Sophia, 4, was having trouble sleeping. She was temperamental and short with her younger brother, Gregory. She refused to sleep alone and would wake up afraid.
Olivia, 7, was having trouble paying attention in school. Her teachers sent home notes about her lack of focus. She sometimes yelled in her sleep.
Like many other children across Northern California, Sophia and Olivia’s lives were upended by the destructive wildfires that burned across the region last October. Both girls lost their homes in Santa Rosa's Coffey Park neighborhood.
“That was our home that was taken from us in the middle of the night,” said Julie Birdsall, Olivia's mother. "That was our safe place.”
Both families escaped the Tubbs fire with little time to pack their belongings. Stephanie Webb said her daughter, Sophia, saw “many things on fire” as they drove to safety. Within days, Sophia was leading family members in a new game.
“She would re-enact putting out fires and helping people get out of rooms,” said Webb. “She would have Gregory re-enact a fire with us leaving the house.”
It’s the type of trauma-inspired play that is central to the Firefighter Playhouse exhibit at the Children’s Museum of Sonoma County in Santa Rosa. The exhibit, which runs through the fall, is stocked with costumes and props like fire hoses and trucks. Children can choose to play a firefighter, homeowner — even the fire itself.
Webb said her daughter was “very excited” to visit the firefighters exhibit, where she took on the role of a first responder and helped lead other children to safety.
Collette Michaud, the museum's executive director, said role play can be a powerful tool for kids to process trauma.
“I knew instinctively this is the way children process things, by play and by acting things out,” Michaud said. “That’s how they gain power and control and self confidence is through toys and imagination and through play.”
Children who experience a traumatic life event often experience short-term distress, according to the American Psychological Association. Symptoms can range from separation anxiety and lack of interest to nightmares and irritability.
Mary Gillis, a marriage and family therapist who practices in Petaluma, treats trauma and anxiety among other mental health issues.

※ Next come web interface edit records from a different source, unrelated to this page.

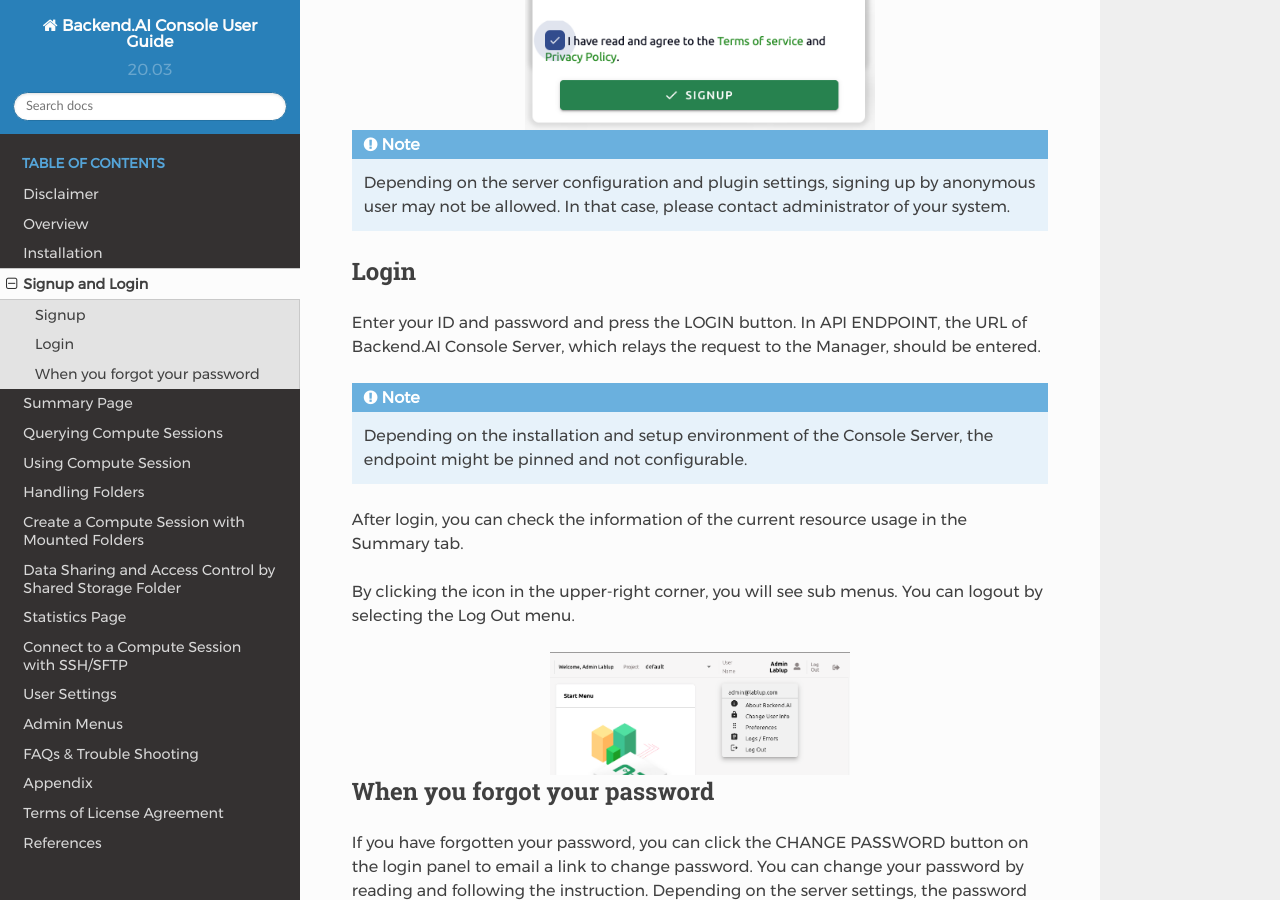
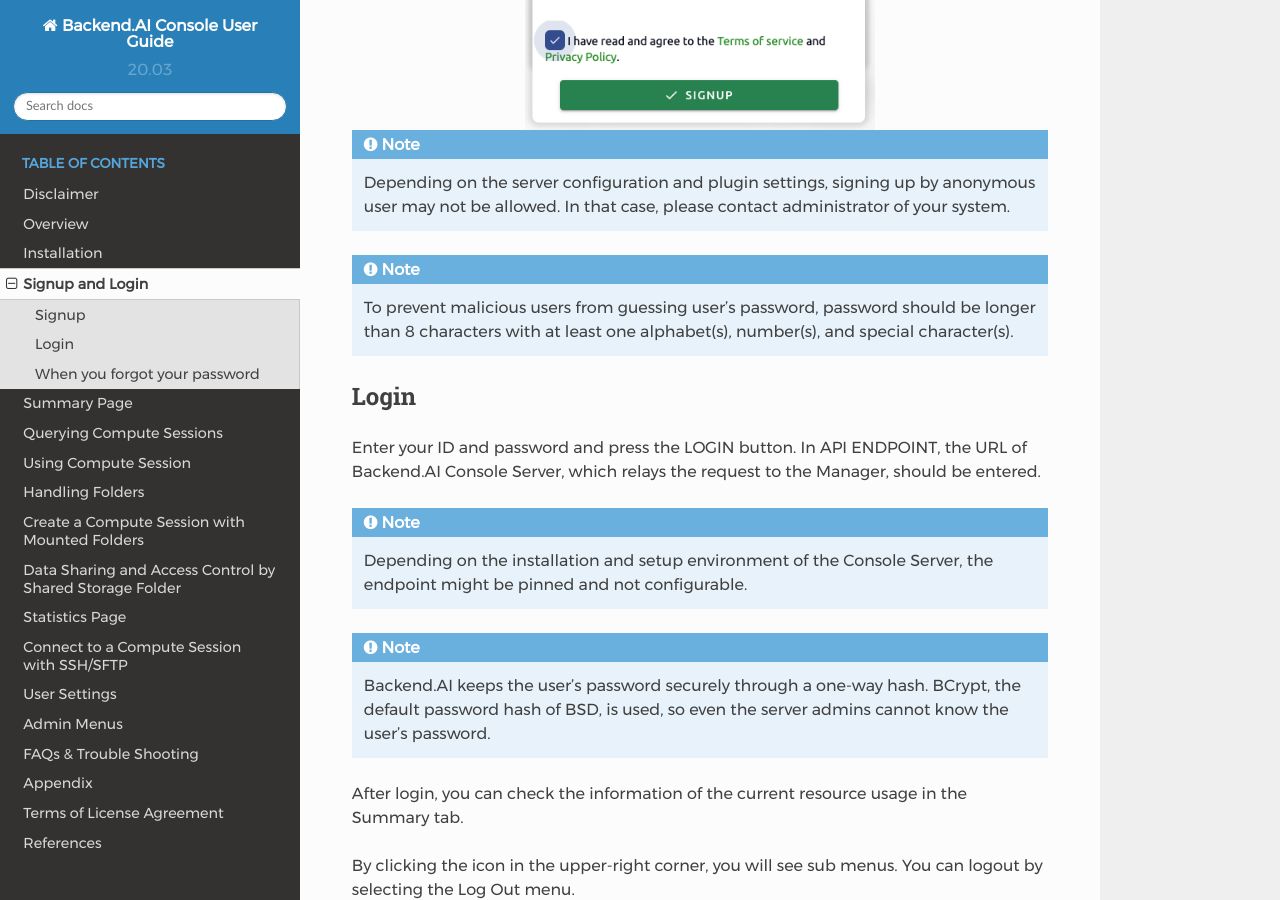
Before and after one commit to lablup/backend.ai-docs-webui, a Sphinx documentation site: the page built from docs/login/login.rst, in a window 1280 px wide and 900 px high, scrolled down 1221 px. Built offline with Sphinx 7.4.7 and the Read the Docs theme 2.0.0, drawn with Linux system fonts in a browser that asks for light colours; some of the changed text lies outside the part shown.

Commit message:
partly merged with docs-essential-guide-r2
console server related items are not added to master

```diff
--- a/docs/login/login.rst
+++ b/docs/login/login.rst
@@ -30,6 +30,10 @@
    anonymous user may not be allowed. In that case, please contact administrator
    of your system.
 
+.. note::
+   To prevent malicious users from guessing user's password, password should be longer
+   than 8 characters with at least one alphabet(s), number(s), and special
+   character(s).
 
 Login
 -----
@@ -42,6 +46,11 @@
    Depending on the installation and setup environment of the Console Server,
    the endpoint might be pinned and not configurable.
 
+.. note::
+   Backend.AI keeps the user's password securely through a one-way hash. BCrypt,
+   the default password hash of BSD, is used, so even the server admins cannot
+   know the user's password.
+
 After login, you can check the information of the current resource usage in
 the Summary tab.
 
@@ -49,7 +58,7 @@
 can logout by selecting the Log Out menu.
 
 .. image:: signout_button.png
-   :width: 300
+   :width: 600
    :align: center
    :alt: Signout button
 
@@ -71,3 +80,9 @@
 .. note::
    This is also a modular feature, so changing password may not be possible in
    some systems.
+
+.. warning::
+   If login failure occures more than 10 times consecutively, access
+   to the endpoint is temporarily restricted for 20 minutes for security
+   reasons. If the access restriction continues on more than 20 minutes, please contact
+   your system administrator.
```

Her writing on the therapeutic basis for role play is featured in the Children's Museum exhibit.
“Part of trauma is having something happen that feels out of control,” said Gillis. “Then there's the uncertainty about how to regain safety, control and understanding.”
She said children have a need to “externalize” the trauma, using their bodies and tangible objects to work through negative emotions. One of those emotions can be a fear of loss.
“You should try to clean the room of a 7-year-old who lost her home,” Birdsall said of her daughter, Olivia. “She has little things stashed and hidden all over the place. She doesn’t want to throw anything away.”
Olivia’s birthday party, normally held in the park at the center of her neighborhood, was moved to an indoor venue this year. Still, Birdsall said she sees signs of hope in the rebuilding effort, and in her daughter’s behavior.
The Children’s Museum hopes it can help in such cases.
“We want to be a place where families and kids can come and heal through this,” Michaud said. “It will definitely take time.”